UCLA Mathematicians have discovered a 13 million-digit prime number, a feat which may entitle them to a $100,000 prize, the Associated Press reported via the Chicago Tribune.
The group found the number last month on a network of 75 computers running Windows XP. Another computer Usystem running a different algorithm was used to verify the number, which is the 46th known Mersenne prime.
The number is the 8th Mersenne prime found at UCLA.
"We're delighted," said UCLA's Edson Smith, the team leader. "Now we're looking for the next one, despite the odds."
A prime number is one that is only divisible by itself and the number one.

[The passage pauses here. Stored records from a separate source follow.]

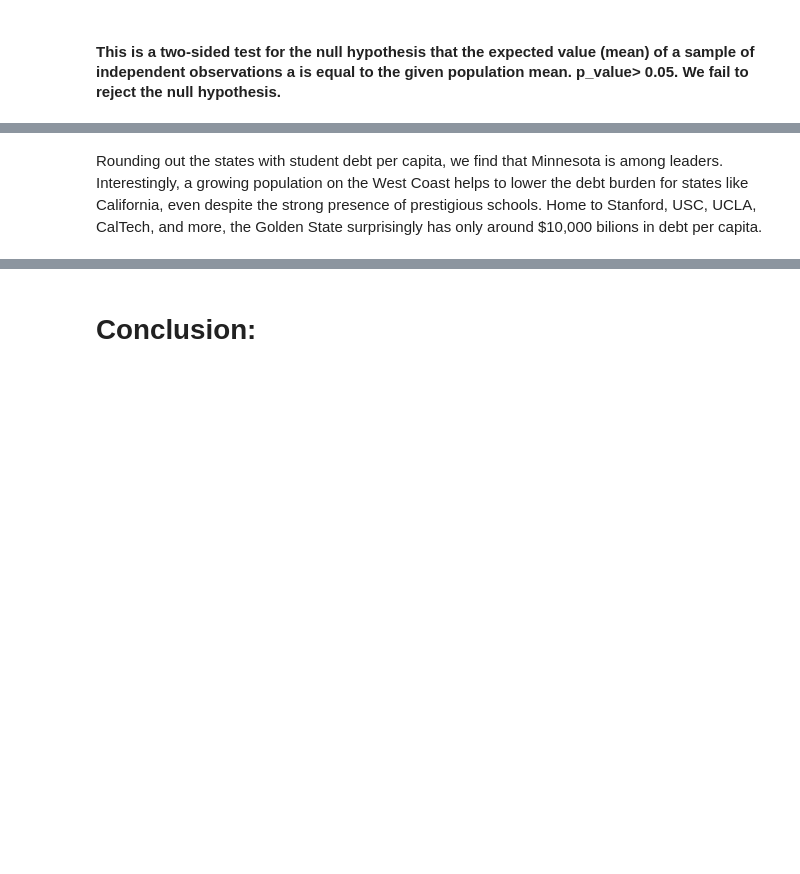
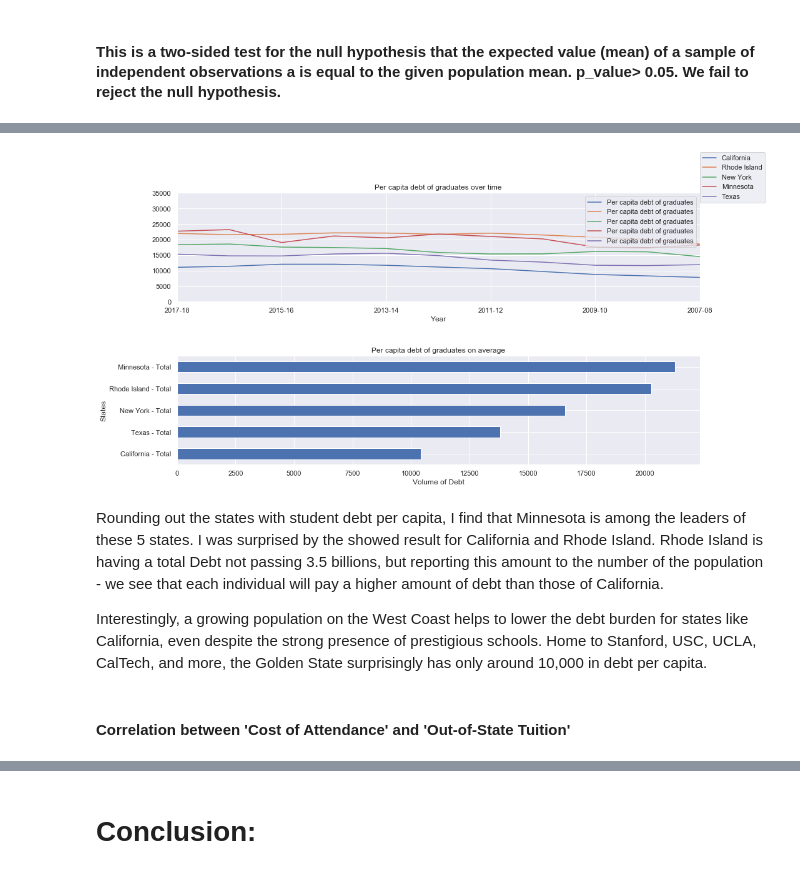
Before and after one commit to hyacob-89/project_one, a Jupyter notebook: project_one_nb.ipynb, the cells around one changed output, grey strips where cells are left out. Saved outputs shown, nothing was run; the diff lists cells and outputs as text; code cells hidden in the pictures; blank space fills up the shorter version.

```diff
--- a/project_one_nb.ipynb
+++ b/project_one_nb.ipynb
@@ -413,27 +468,27 @@ data1_df.tail()
 # %%
 #Per capita debt of graduates over time
 fig = plt.figure()
 # Divide the figure into a 2x1 grid, and give me the first section
 ax1 = fig.add_subplot(211)
 # Divide the figure into a 2x1 grid, and give me the second section
 ax2 = fig.add_subplot(212)
-
 #Line plot
 data1_df.groupby('Name').plot(x='Year', y='Per capita debt of graduates', ax=ax1, figsize= (15,8))
 ax1.set_ylim((0,35000))
 ax1.xaxis.set_label_text("Year")
 ax1.set_title("Per capita debt of graduates over time")
-fig.legend(['California', 'Florida', 'Massachusetts','Minnesota','Washington'],
+fig.legend(['California', 'Rhode Island', 'New York','Minnesota','Texas'],
            loc='upper right')
-
-
 #Bar Plot
 data1_df.groupby('Name')['Per capita debt of graduates'].mean().sort_values().plot(kind='barh', ax=ax2, figsize=(15,8))
 ax2.yaxis.set_label_text("States")
 ax2.xaxis.set_label_text("Volume of Debt")
 ax2.set_title("Per capita debt of graduates on average")
 fig.subplots_adjust(hspace=0.5)
 plt.savefig('outputs/PerCapitaDebt.png')
+# %% [output]
+[figure, added]
 # %% [markdown]
-Rounding out the states with  student debt per capita, we find that Minnesota is among leaders.
-Interestingly, a growing population on the West Coast helps to lower the debt burden for states like California, even despite the strong presence of prestigious schools. Home to Stanford, USC, UCLA, CalTech, and more, the Golden State surprisingly has only around $10,000 bilions in debt per capita.
+Rounding out the states with  student debt per capita, I find that Minnesota is among the leaders of these 5 states. I was surprised by the showed result for California and Rhode Island. Rhode Island is having a total Debt not passing 3.5 billions, but reporting this amount to the number of the population - we see that each individual will pay a higher amount of debt than those of California.
+
+Interestingly, a growing population on the West Coast helps to lower the debt burden for states like California, even despite the strong presence of prestigious schools. Home to Stanford, USC, UCLA, CalTech, and more, the Golden State surprisingly has only around 10,000 in debt per capita.
@@ -442,3 +495,5 @@ plt.close()
+# %% [markdown]
+#### Correlation between 'Cost of Attendance' and 'Out-of-State Tuition'
 # %%
 # Calculate the correlation coefficient and linear regression model for Cost of Attendance and Out-of-State Tuition
 one_df = csc_data_final['Cost of Attendance']
```
Also changed, not shown: parts of 44 cells of this notebook, 8 other files.
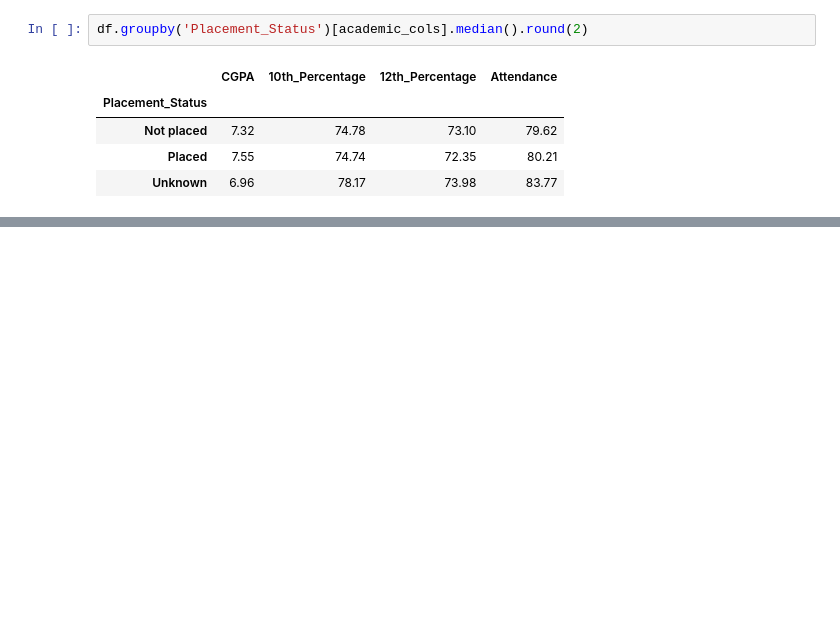
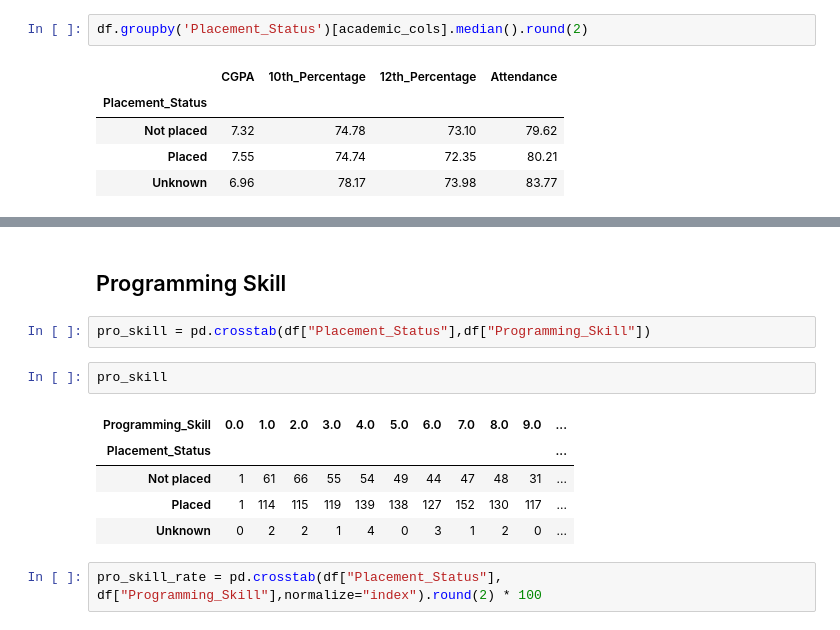
Before and after one commit to Dev-darshan24/Student-Placement-Analytics-, a Jupyter notebook: 3_EDA.ipynb, the cells around one changed output, grey strips where cells are left out. Drawn from its saved outputs; the diff is of its cells as text; blank space fills up the shorter version.

Commit message:
EDA on Programing Skill X Placement Status

```diff
--- a/3_EDA.ipynb
+++ b/3_EDA.ipynb
@@ -181,0 +181,14 @@ Name: CGPA, dtype: float64
+# %% [markdown]
+## Programming Skill
+# %%
+pro_skill = pd.crosstab(df["Placement_Status"],df["Programming_Skill"])
+# %%
+pro_skill
+# %% [output]
+| Programming_Skill | 0.0 | 1.0 | 2.0 | 3.0 | 4.0 | 5.0 | 6.0 | 7.0 | 8.0 | 9.0 | ... |
+| Placement_Status |  |  |  |  |  |  |  |  |  |  | ... |
+| Not placed | 1 | 61 | 66 | 55 | 54 | 49 | 44 | 47 | 48 | 31 | ... |
+| Placed | 1 | 114 | 115 | 119 | 139 | 138 | 127 | 152 | 130 | 117 | ... |
+| Unknown | 0 | 2 | 2 | 1 | 4 | 0 | 3 | 1 | 2 | 0 | ... |
+# %%
+pro_skill_rate = pd.crosstab(df["Placement_Status"], df["Programming_Skill"],normalize="index").round(2) * 100
```
Also changed, not shown: parts of 35 cells of this notebook.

Mersenne primes, named for creator and 17th century French mathematician Marin Mersenne, are expressed as 2P-1, or two to the power of "P'' minus one, the article said, where P is itself a prime number. For the new prime, P is 43,112,609.
The Great Internet Mersenne Prime Search, or GIMPS, has thousands of participants worldwide. The system involves the harnessing of underused computing power to make calculations that would find and verify Mersenne primes.
The Electronic Frontier Foundation is offering the $100,000 prize for finding the first Mersenne prime with more than 10 million digits. The prize was set up in order to promote cooperative computing using the Internet.
It could be awarded when the number is published, which will likely be sometime next year.